Excerpts from a dataset:

^^^^

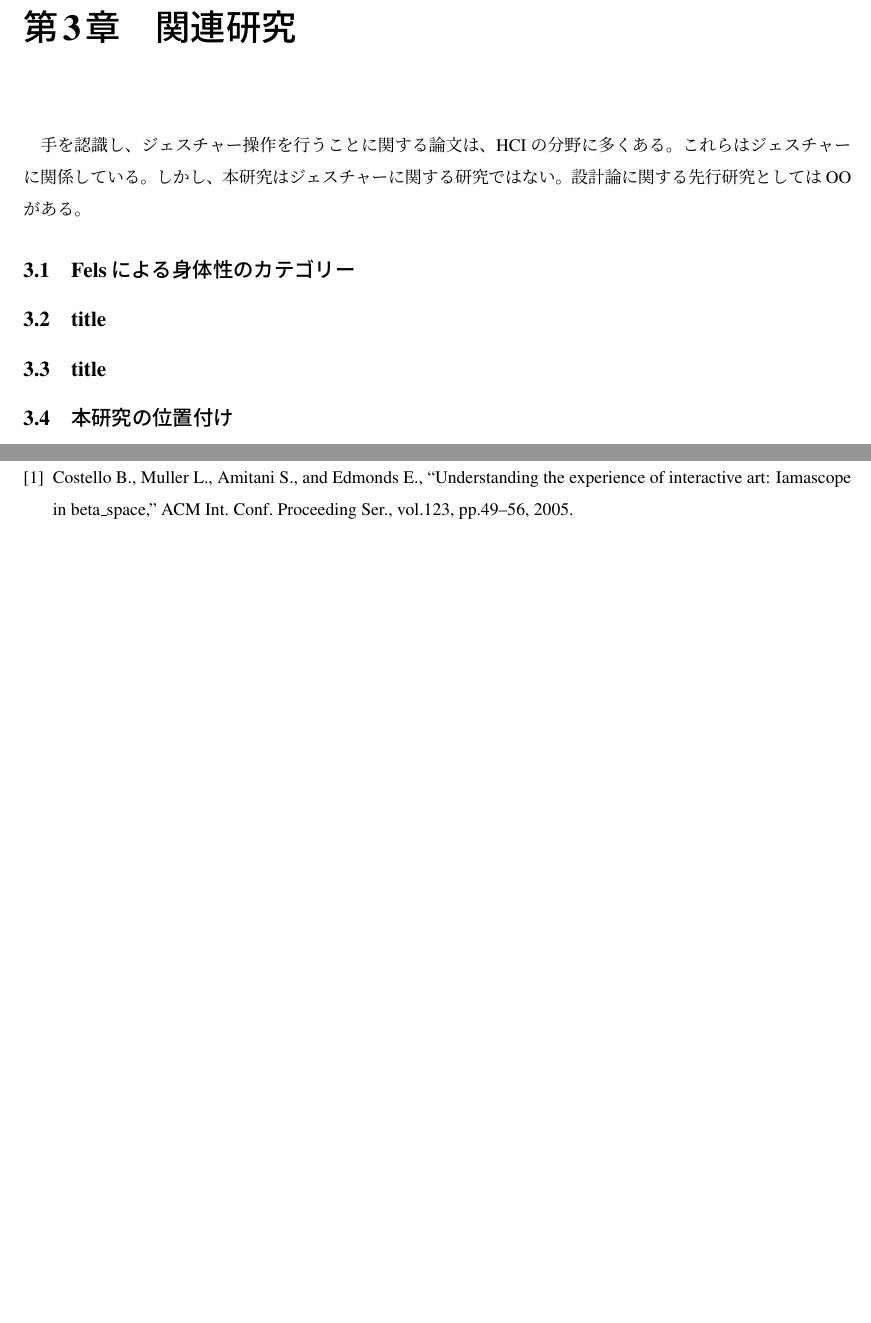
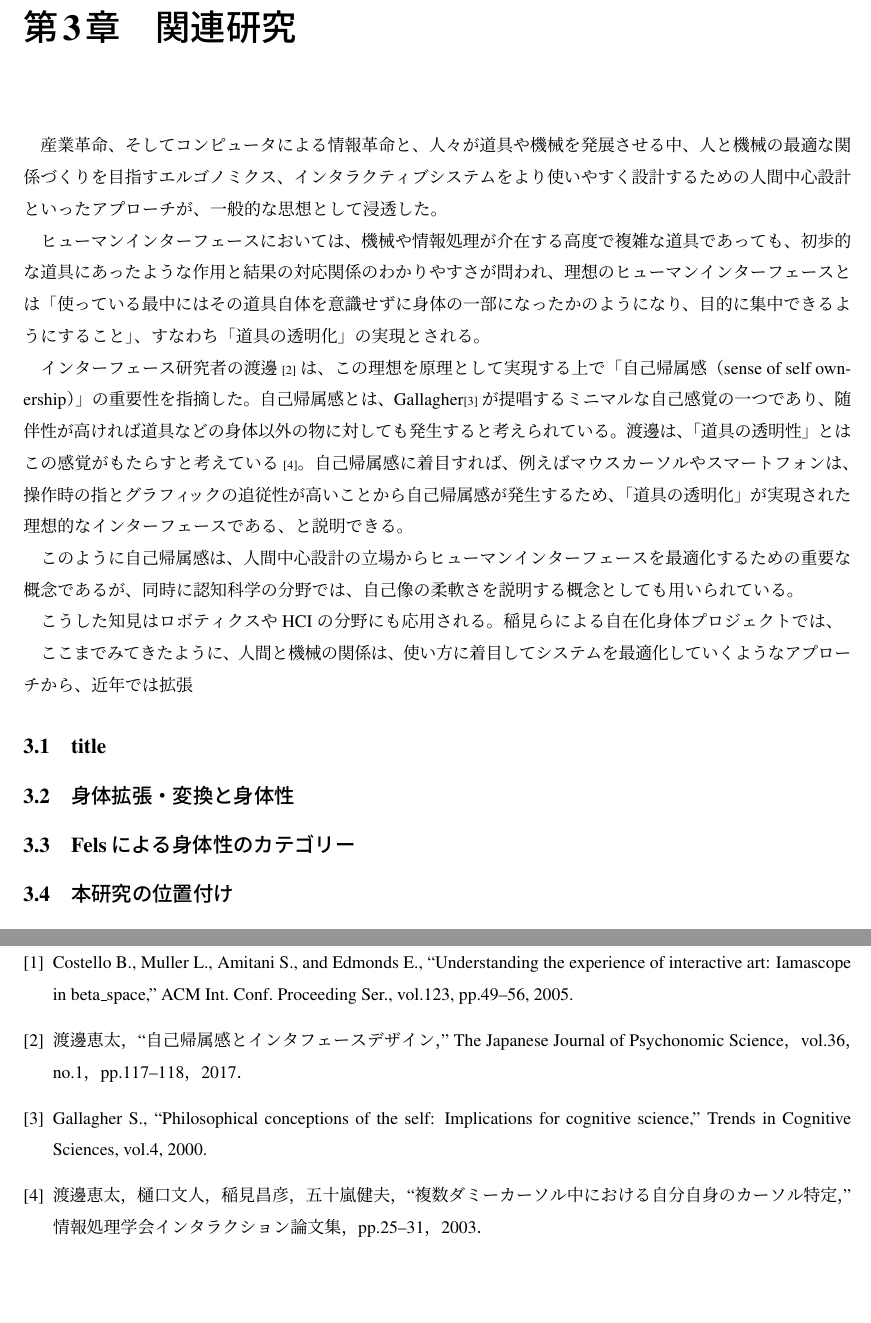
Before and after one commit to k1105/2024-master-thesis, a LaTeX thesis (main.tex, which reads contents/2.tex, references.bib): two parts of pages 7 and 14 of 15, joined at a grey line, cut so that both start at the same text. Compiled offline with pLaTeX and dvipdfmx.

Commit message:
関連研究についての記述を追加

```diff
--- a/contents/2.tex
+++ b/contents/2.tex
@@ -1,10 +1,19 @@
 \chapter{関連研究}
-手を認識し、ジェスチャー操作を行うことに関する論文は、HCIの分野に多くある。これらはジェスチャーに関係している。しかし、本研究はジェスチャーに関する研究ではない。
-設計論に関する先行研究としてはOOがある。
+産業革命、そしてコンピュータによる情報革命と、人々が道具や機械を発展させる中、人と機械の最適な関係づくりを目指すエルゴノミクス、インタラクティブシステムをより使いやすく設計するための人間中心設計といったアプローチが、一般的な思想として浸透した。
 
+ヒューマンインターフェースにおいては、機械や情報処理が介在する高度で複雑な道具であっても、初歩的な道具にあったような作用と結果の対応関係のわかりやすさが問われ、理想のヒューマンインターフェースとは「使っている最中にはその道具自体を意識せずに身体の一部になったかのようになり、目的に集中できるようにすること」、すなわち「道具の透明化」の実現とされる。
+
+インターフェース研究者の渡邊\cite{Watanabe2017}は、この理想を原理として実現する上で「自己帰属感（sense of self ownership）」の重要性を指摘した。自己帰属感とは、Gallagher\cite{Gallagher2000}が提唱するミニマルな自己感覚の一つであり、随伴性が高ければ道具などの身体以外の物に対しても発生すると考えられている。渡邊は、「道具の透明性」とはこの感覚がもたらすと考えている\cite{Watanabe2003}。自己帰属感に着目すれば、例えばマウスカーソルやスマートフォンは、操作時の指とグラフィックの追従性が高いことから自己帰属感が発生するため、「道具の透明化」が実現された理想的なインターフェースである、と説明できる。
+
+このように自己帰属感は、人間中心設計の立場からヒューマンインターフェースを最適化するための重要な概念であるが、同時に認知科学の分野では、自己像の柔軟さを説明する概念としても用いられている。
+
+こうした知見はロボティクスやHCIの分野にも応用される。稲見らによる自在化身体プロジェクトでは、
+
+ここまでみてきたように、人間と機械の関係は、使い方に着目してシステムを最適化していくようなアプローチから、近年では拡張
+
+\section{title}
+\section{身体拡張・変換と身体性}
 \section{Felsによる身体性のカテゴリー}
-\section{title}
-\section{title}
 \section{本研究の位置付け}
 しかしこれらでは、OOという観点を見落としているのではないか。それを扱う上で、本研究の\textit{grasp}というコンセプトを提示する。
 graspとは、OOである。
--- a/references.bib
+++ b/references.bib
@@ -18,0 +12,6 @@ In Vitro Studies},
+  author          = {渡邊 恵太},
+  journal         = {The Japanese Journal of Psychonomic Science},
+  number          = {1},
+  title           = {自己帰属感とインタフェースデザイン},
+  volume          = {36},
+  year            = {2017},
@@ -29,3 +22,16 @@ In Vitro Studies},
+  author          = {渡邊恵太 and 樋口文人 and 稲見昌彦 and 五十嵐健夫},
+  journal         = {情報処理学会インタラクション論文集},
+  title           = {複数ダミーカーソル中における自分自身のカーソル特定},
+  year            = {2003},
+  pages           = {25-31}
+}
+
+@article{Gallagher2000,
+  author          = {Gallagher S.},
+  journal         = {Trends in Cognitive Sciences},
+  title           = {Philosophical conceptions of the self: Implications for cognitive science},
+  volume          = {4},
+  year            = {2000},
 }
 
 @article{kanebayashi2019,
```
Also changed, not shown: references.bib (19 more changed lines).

^^^^

EXERCISE REQUIREMENTS: From the entries above, copy every line containing the word "references".

ANSWER BOX:
Before and after one commit to k1105/2024-master-thesis, a LaTeX thesis (main.tex, which reads contents/2.tex, references.bib): two parts of pages 7 and 14 of 15, joined at a grey line, cut so that both start at the same text. Compiled offline with pLaTeX and dvipdfmx.
--- a/references.bib
+++ b/references.bib
Also changed, not shown: references.bib (19 more changed lines).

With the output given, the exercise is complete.